How Isamu Noguchi pioneered land art
On the anniversary of the sculptor’s birth, we look at how his land work served as an example for other artists
The Chicago artist Theaster Gates made the headlines earlier this year for turning derelict buildings into public art projects. Meanwhile, Michael Heizer featured in the press, as his huge land artwork, City, which the artist begun in 1972, approached completion. There’s no denying either artist’s pioneering spirit, yet, each finds precedence in one earlier work.
The Japanese-American sculptor and designer Isamu Noguchi, who was born on today’s date, November 17, back in 1904, might be best known for his fecund works in stone and wood, yet he also regarded himself as a landscape architect, and bought up an entire block in Queens, NYC, during the later half of the 20th century, which he subsequently turned into the Noguchi Museum.
That might seem like a remarkably self-involved project for an artist to undertake, yet museum and its accompanying sculpture park, which celebrates its 30th anniversary, rose quite naturally out of the artist’s diverse practices.
As we explain in our new book, The Noguchi Museum - A Portrait, in 1961 Noguchi relocated from Manhattan to Long Island City, Queens, purchasing a single-story commercial building on the southwest corner of 10th Street and 33rd Road.
The move served three distinct purposes. “Noguchi found the neighborhood, with its skilled artisan shops and suppliers of stones and metals, highly conducive to his studio practice,” the book explains. “Its remote location offered the opportunity to maintain a monastic lifestyle with few visitors dropping in;” furthermore, “the studio—a 3,200-square-foot building—suited his needs perfectly, as it gave him space to develop a residential loft and a studio in which to work on a large scale.”
Scale was important to the artist; he produced a number of huge public works, from formal parks to fine-art earthworks.

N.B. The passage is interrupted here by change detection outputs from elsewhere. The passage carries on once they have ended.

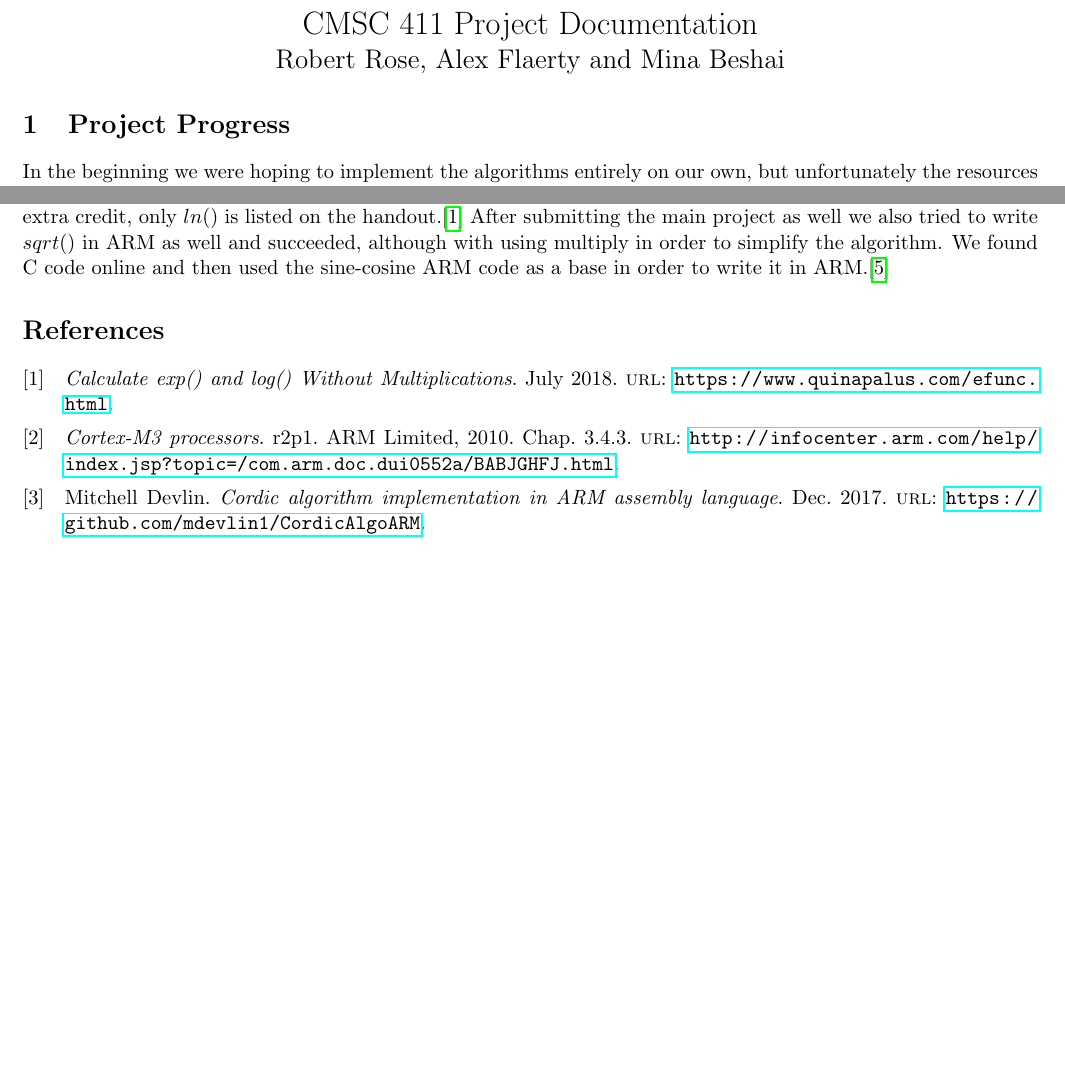
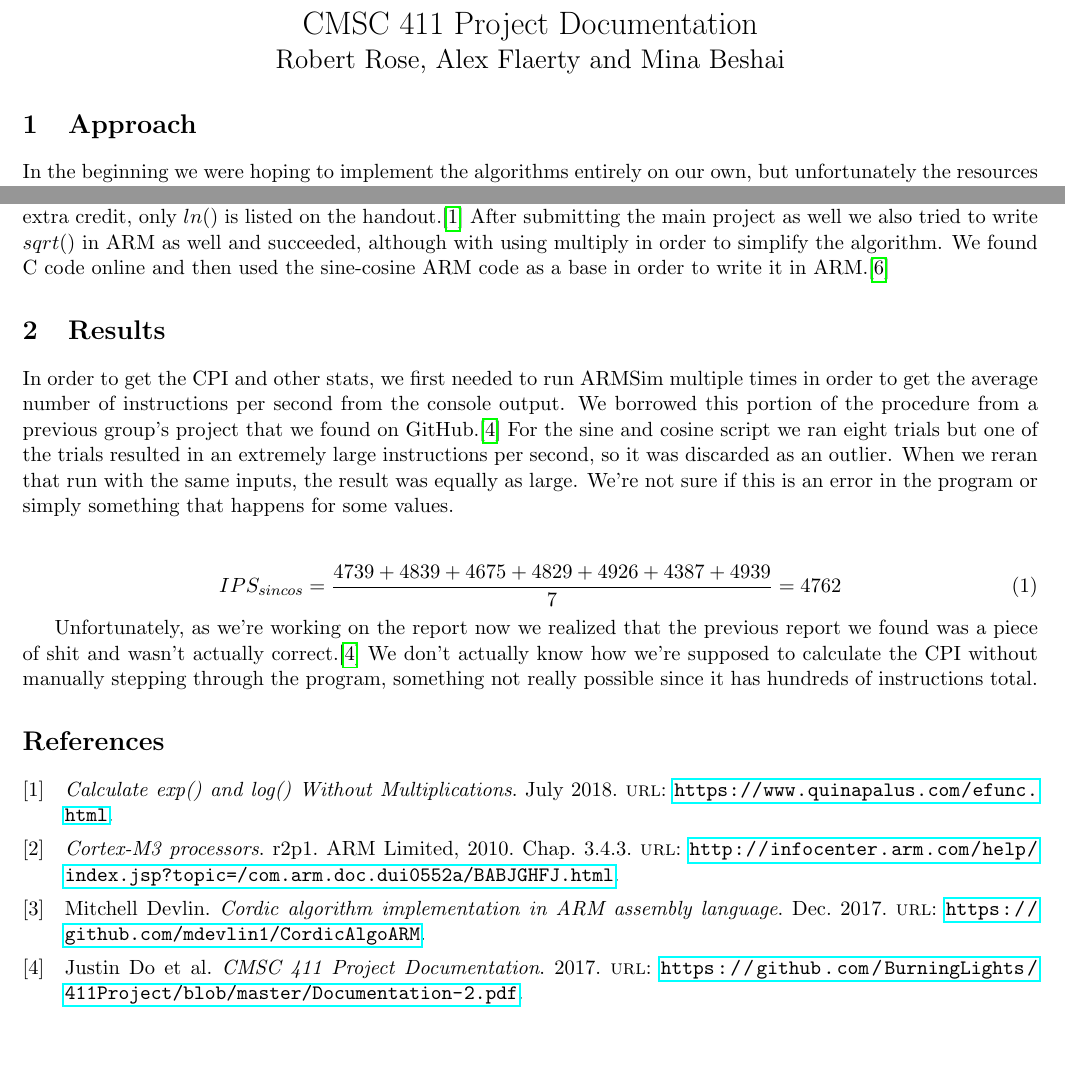
Before and after one commit to RobRoseKnows/cs411-f18-proj, a LaTeX document (report/main.tex): two parts of the page before the commit and two parts of page 1 of 2 after it, joined at a grey line, cut so that both start at the same text, the shorter picture padded with empty space. Compiled offline with pdfLaTeX.

Commit message:
Updated project report a little bit with IPS.

```diff
--- a/report/main.tex
+++ b/report/main.tex
@@ -34,7 +34,7 @@
   \Large{\insertauthor}
 \end{center}
 
-\section{Project Progress}
+\section{Approach}
 
 In the beginning we were hoping to implement the algorithms entirely on our own, but unfortunately
 the resources out there on CORDIC, especially beyond simply sine and cosine, are rather sparse.
@@ -58,6 +58,24 @@ main project as well we also tried to write $sqrt()$ in ARM as well and succeede
 multiply in order to simplify the algorithm. We found C code online and then used the sine-cosine ARM code
 as a base in order to write it in ARM.\cite{sqrtcordic}
 
+\section{Results}
+
+In order to get the CPI and other stats, we first needed to run ARMSim multiple times in order to get
+the average number of instructions per second from the console output. We borrowed this portion of the
+procedure from a previous group's project that we found on GitHub.\cite{oldreport} For the sine and
+cosine script we ran eight trials but one of the trials resulted in an extremely large instructions
+per second, so it was discarded as an outlier. When we reran that run with the same inputs, the result
+was equally as large. We're not sure if this is an error in the program or simply something that happens
+for some values.\\
+
+\begin{equation}
+    IPS_{sincos} = \frac{4739 + 4839 + 4675 + 4829 + 4926 + 4387 + 4939}{7} = 4762
+\end{equation}
+
+Unfortunately, as we're working on the report now we realized that the previous report we found was a
+piece of shit and wasn't actually correct.\cite{oldreport} We don't actually know how we're supposed to
+calculate the CPI without manually stepping through the program, something not really possible since it
+has hundreds of instructions total.
 
 % we can use this as a base for a table containing execution times.
 % \begin{table}[h]
```
Also changed, not shown: report/references.bib (+7 -0 lines).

Buying up the derelict lots that surrounded his initial 10th Street property did not only suit his need for space, but also his artistic sensibilities.
“He invited Tim DuVal, formerly of Plant Specialists, a local Long Island City business, to help find unusual trees and plant specimens indigenous to the East Coast,” the text explains, adding that the artist had a particular liking for a Japanese pine from Log island that had grown at an unusual angle, having been hit by hurricane winds.
“Similarly, Noguchi appreciated the exposed steel and wood beams found in the interior spaces of the old factory and incorporated these into his design for the museum galleries.”
The museum, which finally opened in 1985, just three years before the artist’s death, still retains many of these features, and can be considered as a work of art in its own right.
Today, we look upon a younger generation of American artists as Robert Smithson and Michael Heizer, when we consider the pioneering years of Land Art. Yet could Noguchi’s work in Queens have influenced later practitioners and environmentalists?
In a 1986 ARTnews interview, conducted soon after his museum opened, and quoted by the Noguchi Museum’s Jenny Dixon, in the introduction to our book, the artist said, “a lot of them [young artists] have evinced an interest in environmental things, and I may have had some influence on that. And I wish them to see how I got to it, and maybe they will be emboldened by that. Instead of trying to teach people by giving them money to pursue something, give them an example.”
30 years on, and over a century after his birth Noguchi’s self-made museum continues to offer that example. For greater insight into the museum, get our new book; for more on site-specific art in the Americas get Art and Place; for more on Theaster Gates's work buy our monograph; and for more on radical landscaping, consider 30:30 Landscape Architecture.